What you need to do: Going through the data below, copy out each line where the word "that" shows up.

:: Extracted entries

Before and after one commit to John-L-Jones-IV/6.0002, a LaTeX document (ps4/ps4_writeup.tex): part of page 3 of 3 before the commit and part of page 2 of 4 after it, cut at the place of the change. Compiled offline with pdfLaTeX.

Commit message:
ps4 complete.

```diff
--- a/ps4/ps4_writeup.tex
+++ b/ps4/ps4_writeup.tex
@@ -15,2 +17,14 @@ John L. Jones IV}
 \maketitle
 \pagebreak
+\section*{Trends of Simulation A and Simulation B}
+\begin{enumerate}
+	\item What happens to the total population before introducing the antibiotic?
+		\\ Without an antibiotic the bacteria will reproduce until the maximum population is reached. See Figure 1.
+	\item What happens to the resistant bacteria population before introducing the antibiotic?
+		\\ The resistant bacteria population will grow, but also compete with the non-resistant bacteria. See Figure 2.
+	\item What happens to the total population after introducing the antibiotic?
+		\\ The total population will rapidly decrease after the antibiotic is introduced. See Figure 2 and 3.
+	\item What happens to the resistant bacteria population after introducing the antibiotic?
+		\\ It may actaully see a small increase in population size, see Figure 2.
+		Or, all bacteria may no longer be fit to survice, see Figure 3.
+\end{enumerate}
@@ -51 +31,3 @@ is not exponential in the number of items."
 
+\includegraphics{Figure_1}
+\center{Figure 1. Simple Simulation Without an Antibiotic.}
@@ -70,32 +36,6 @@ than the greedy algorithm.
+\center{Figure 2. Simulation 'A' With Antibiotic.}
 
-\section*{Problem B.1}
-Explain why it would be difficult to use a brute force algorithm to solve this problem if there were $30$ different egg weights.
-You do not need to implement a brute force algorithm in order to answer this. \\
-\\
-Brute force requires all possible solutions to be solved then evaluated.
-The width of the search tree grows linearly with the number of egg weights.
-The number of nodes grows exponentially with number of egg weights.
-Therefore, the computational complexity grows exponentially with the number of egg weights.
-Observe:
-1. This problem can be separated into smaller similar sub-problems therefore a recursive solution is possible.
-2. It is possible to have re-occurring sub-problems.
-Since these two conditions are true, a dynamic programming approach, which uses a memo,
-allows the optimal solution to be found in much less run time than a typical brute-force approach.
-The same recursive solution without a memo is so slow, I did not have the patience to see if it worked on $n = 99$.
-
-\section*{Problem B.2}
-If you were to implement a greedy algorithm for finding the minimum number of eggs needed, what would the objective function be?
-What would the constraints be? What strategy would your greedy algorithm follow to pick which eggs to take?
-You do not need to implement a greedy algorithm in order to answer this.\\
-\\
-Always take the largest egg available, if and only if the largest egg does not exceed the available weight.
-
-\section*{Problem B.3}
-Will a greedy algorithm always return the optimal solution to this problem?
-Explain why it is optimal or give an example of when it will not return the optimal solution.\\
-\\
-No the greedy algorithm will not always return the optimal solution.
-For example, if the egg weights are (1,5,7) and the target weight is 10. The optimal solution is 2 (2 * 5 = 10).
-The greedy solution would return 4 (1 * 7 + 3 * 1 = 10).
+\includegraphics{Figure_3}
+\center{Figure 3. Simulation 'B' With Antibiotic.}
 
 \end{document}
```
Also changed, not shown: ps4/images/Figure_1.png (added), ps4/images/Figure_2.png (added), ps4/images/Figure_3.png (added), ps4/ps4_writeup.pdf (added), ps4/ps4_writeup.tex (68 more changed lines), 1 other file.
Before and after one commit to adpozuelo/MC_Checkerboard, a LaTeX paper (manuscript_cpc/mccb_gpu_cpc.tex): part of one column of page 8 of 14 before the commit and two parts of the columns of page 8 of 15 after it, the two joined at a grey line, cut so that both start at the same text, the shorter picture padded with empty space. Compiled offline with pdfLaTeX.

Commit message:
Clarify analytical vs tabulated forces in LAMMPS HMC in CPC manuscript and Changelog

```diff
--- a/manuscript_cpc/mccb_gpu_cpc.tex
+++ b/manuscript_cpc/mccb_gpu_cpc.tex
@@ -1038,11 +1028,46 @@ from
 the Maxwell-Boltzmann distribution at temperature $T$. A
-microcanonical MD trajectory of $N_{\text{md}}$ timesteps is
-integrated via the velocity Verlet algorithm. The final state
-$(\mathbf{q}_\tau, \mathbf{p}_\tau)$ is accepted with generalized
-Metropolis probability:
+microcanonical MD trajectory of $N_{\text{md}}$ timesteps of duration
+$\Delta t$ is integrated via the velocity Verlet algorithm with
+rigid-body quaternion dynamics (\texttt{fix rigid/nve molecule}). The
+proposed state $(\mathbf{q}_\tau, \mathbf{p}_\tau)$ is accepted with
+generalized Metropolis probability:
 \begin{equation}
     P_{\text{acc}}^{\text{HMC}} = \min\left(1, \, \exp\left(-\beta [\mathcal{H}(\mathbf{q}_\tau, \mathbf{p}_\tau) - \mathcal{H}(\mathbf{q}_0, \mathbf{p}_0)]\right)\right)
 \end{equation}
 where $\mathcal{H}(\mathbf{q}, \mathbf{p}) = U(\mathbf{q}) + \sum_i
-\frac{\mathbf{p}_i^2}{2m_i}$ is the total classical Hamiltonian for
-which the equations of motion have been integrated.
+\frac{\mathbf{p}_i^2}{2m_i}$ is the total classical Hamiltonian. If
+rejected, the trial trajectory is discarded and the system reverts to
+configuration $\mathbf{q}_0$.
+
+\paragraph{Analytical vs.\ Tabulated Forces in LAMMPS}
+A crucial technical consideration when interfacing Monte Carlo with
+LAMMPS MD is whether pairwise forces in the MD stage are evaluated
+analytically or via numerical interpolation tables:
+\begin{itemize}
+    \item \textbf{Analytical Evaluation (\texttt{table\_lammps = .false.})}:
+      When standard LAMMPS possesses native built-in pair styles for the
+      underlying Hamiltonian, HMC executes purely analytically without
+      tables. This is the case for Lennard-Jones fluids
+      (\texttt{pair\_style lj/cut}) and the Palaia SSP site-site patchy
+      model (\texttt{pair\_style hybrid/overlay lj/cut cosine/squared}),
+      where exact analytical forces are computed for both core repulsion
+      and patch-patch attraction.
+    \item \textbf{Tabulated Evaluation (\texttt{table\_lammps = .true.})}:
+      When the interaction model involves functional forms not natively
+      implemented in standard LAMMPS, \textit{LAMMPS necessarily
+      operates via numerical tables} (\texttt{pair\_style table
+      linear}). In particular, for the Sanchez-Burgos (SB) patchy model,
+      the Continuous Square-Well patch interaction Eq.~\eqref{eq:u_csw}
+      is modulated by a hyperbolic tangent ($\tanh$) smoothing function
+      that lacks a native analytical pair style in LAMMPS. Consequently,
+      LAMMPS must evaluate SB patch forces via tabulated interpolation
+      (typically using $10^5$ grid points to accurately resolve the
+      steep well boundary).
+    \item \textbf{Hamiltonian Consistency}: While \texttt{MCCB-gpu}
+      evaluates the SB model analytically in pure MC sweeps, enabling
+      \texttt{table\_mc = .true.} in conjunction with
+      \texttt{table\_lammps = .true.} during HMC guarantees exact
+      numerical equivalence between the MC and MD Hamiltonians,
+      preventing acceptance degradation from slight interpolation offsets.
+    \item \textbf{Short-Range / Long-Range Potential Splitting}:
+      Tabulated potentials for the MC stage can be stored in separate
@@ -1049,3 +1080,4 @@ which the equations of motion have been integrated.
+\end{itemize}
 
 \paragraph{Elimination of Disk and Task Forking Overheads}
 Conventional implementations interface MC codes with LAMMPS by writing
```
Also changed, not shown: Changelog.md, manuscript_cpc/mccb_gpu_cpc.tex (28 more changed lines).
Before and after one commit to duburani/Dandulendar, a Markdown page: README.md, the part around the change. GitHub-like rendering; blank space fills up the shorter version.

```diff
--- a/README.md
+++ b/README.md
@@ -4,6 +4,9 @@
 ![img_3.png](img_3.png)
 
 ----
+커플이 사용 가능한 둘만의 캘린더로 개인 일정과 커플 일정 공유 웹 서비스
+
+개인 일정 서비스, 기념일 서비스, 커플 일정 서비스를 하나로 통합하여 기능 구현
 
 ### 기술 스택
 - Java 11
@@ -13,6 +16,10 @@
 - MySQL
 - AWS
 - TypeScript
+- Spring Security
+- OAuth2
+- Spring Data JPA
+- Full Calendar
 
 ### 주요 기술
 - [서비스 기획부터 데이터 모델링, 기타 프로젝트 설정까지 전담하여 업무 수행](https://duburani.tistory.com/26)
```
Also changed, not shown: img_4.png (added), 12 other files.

::::

Answer to this problem:
Before and after one commit to adpozuelo/MC_Checkerboard, a LaTeX paper (manuscript_cpc/mccb_gpu_cpc.tex): part of one column of page 8 of 14 before the commit and two parts of the columns of page 8 of 15 after it, the two joined at a grey line, cut so that both start at the same text, the shorter picture padded with empty space. Compiled offline with pdfLaTeX.
+      that lacks a native analytical pair style in LAMMPS. Consequently,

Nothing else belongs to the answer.